[Work request]
Bring together all lines of the material below that contain the string "text".

****

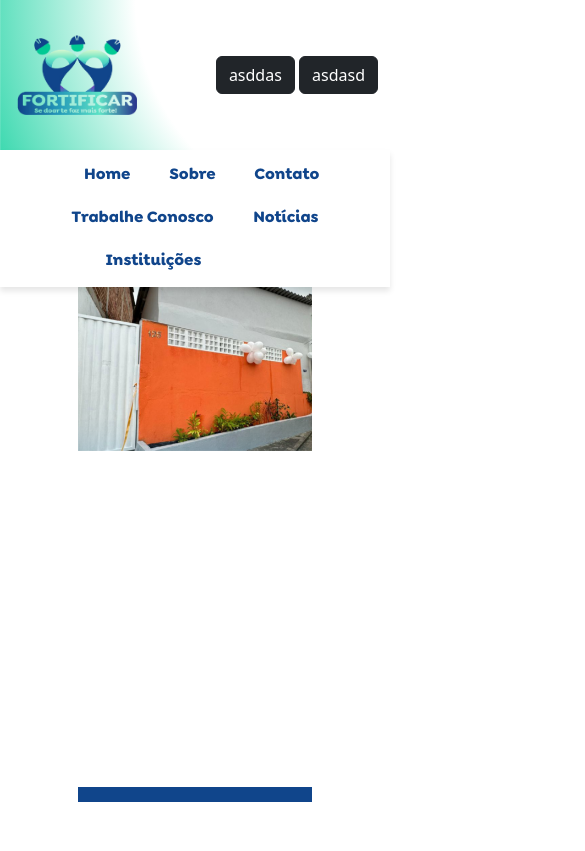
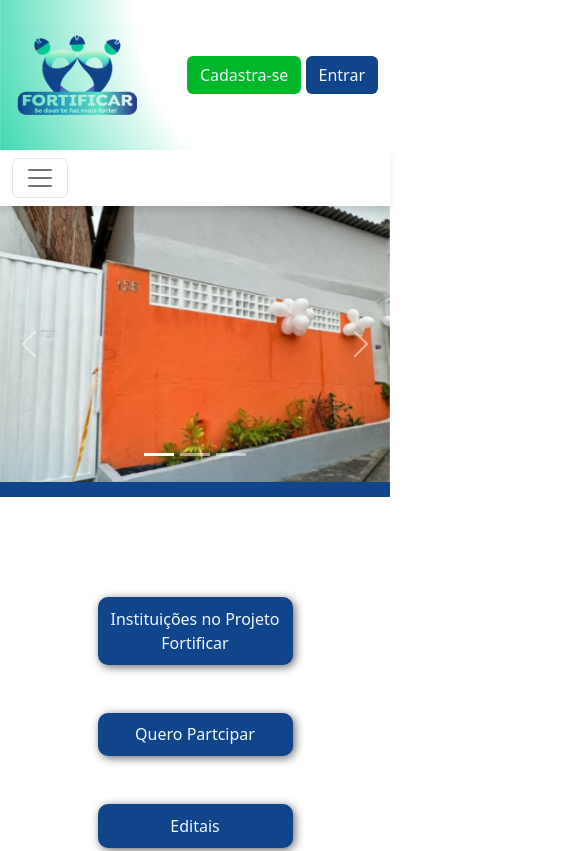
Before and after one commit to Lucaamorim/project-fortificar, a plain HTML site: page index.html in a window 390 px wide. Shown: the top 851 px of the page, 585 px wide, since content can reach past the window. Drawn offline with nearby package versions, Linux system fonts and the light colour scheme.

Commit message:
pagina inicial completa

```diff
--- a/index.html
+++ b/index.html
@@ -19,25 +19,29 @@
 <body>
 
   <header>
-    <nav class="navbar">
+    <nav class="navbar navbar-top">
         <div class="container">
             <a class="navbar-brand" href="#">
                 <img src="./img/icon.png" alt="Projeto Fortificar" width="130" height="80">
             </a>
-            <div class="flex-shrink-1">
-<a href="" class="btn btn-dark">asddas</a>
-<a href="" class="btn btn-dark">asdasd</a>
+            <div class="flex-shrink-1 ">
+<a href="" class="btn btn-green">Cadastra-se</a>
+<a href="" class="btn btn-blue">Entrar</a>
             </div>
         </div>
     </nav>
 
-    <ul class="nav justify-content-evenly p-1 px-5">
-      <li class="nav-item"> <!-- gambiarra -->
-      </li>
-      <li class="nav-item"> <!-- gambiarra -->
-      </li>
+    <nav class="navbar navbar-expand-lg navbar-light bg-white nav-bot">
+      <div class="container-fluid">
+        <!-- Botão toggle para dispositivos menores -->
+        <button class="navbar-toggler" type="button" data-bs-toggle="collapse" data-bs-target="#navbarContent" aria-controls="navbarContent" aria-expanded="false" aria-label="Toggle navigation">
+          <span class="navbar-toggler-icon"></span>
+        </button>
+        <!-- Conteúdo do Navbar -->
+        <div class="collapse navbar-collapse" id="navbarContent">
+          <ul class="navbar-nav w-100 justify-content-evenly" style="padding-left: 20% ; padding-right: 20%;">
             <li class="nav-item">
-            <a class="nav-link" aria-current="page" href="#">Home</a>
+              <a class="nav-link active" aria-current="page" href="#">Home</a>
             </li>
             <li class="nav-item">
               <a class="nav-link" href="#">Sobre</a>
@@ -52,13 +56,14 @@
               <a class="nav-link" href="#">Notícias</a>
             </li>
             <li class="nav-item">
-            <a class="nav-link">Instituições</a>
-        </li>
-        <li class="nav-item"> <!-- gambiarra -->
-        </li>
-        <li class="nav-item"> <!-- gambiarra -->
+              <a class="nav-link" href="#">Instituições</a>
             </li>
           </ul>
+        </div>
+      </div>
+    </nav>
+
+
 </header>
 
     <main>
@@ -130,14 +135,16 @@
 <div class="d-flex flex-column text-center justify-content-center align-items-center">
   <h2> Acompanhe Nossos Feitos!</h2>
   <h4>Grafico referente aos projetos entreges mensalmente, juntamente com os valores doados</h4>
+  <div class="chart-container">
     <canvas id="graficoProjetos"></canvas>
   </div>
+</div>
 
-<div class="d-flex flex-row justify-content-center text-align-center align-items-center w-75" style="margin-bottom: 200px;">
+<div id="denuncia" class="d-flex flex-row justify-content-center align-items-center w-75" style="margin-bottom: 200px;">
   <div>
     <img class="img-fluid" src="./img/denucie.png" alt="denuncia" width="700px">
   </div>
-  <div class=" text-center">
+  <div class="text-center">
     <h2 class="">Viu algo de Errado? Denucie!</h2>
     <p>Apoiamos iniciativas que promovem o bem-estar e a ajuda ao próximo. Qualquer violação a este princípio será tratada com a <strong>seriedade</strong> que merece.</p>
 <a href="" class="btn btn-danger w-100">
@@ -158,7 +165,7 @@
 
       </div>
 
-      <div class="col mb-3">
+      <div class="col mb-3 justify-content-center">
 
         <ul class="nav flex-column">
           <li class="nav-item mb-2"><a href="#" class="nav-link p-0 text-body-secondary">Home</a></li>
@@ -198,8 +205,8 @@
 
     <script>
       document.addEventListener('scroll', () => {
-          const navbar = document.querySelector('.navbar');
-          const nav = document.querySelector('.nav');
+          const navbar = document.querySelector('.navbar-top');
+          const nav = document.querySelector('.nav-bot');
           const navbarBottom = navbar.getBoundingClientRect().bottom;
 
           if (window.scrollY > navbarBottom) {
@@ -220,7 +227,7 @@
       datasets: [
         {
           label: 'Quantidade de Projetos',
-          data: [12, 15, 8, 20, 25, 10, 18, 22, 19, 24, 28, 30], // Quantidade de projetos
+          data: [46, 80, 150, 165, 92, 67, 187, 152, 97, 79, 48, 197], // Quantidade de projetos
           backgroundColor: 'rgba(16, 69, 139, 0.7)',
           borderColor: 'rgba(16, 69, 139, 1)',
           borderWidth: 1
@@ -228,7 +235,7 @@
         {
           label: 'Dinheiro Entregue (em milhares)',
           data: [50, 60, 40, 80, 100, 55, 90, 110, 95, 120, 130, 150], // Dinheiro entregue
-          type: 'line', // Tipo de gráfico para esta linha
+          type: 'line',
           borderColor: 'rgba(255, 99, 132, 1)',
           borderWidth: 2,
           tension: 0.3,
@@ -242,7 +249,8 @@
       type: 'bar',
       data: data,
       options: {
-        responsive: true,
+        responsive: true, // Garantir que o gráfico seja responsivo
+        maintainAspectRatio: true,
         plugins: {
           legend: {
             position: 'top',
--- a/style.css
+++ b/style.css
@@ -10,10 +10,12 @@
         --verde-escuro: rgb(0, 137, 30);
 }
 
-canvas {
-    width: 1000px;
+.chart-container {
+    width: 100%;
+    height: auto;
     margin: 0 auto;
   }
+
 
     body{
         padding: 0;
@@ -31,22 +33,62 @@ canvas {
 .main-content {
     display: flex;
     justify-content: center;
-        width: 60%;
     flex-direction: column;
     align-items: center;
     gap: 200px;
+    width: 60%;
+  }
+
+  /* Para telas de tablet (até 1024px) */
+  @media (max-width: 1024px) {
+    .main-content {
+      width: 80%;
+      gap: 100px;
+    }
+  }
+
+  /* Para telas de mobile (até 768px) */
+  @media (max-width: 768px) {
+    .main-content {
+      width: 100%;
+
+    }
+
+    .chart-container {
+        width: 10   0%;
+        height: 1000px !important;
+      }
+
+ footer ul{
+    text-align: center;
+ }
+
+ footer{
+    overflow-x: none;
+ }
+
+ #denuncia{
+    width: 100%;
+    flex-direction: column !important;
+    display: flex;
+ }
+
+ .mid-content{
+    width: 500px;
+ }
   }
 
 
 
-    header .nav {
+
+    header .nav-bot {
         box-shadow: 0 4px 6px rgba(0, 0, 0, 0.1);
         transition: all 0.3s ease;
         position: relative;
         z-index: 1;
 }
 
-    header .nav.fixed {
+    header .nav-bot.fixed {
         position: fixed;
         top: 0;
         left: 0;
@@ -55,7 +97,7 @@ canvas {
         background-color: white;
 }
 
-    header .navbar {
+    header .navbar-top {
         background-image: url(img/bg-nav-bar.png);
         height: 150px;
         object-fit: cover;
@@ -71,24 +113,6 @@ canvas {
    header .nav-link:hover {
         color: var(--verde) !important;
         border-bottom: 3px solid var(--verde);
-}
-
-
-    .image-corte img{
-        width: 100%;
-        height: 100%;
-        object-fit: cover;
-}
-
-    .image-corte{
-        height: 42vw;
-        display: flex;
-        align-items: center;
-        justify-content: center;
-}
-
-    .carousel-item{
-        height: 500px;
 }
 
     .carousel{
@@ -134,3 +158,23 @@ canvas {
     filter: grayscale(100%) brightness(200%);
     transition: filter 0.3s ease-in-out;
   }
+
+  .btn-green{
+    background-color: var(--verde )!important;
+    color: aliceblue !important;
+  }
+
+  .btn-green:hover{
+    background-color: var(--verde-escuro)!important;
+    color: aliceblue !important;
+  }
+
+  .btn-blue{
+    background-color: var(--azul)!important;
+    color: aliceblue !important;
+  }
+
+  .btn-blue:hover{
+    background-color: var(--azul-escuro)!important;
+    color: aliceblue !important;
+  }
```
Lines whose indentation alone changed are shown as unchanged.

****

[Output of the task]
 <div class="d-flex flex-column text-center justify-content-center align-items-center">
-<div class="d-flex flex-row justify-content-center text-align-center align-items-center w-75" style="margin-bottom: 200px;">
-  <div class=" text-center">
+  <div class="text-center">
           <li class="nav-item mb-2"><a href="#" class="nav-link p-0 text-body-secondary">Home</a></li>
+    text-align: center;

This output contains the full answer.